▶ [Your assignment]
Go over the lines below, and when one contains the word "files", copy it.

Records from a dataset:
§
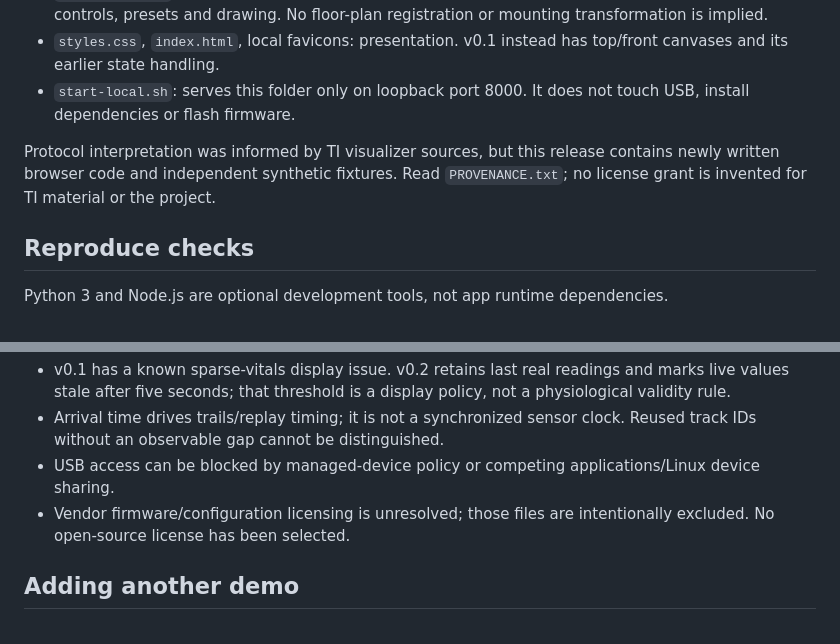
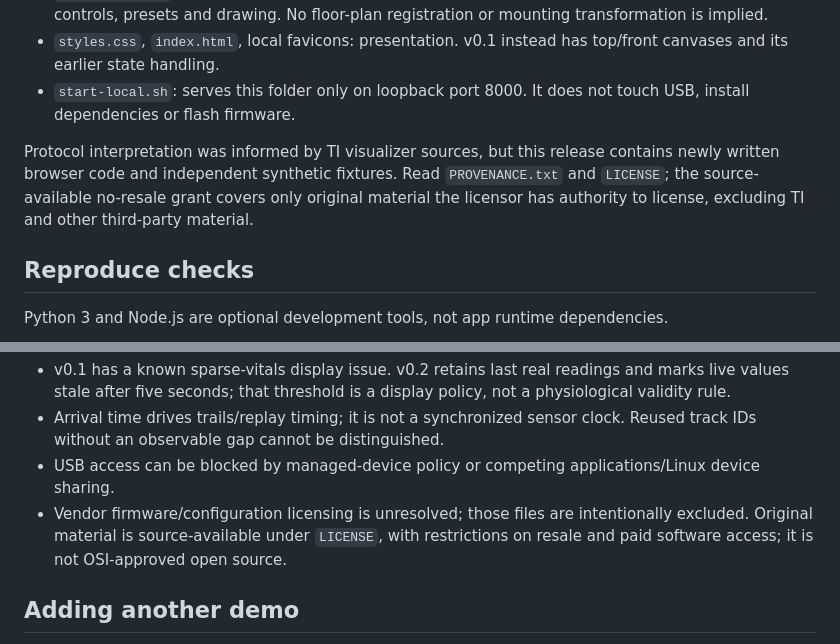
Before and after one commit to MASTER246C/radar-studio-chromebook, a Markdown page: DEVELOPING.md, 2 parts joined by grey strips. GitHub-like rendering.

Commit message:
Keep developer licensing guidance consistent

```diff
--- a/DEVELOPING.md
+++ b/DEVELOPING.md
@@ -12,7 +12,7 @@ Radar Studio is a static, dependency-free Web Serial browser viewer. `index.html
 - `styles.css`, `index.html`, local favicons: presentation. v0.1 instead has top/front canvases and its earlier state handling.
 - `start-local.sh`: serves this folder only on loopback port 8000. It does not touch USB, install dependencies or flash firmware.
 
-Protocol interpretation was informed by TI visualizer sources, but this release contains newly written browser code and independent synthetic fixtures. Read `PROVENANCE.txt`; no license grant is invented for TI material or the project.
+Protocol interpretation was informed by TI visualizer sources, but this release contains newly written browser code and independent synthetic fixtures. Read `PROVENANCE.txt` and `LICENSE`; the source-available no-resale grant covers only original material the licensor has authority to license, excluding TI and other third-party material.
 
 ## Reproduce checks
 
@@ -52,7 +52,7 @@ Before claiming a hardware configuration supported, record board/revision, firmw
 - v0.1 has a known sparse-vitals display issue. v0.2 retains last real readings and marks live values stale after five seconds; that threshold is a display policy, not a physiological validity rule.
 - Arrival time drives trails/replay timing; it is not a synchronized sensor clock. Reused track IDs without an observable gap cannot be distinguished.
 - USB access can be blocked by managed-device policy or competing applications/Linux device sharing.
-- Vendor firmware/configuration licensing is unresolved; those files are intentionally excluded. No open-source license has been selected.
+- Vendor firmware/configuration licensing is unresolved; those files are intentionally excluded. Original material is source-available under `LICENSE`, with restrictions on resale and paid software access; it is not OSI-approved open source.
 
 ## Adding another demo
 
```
§
▶ [Answer for the task]
-- Vendor firmware/configuration licensing is unresolved; those files are intentionally excluded. No open-source license has been selected.
+- Vendor firmware/configuration licensing is unresolved; those files are intentionally excluded. Original material is source-available under `LICENSE`, with restrictions on resale and paid software access; it is not OSI-approved open source.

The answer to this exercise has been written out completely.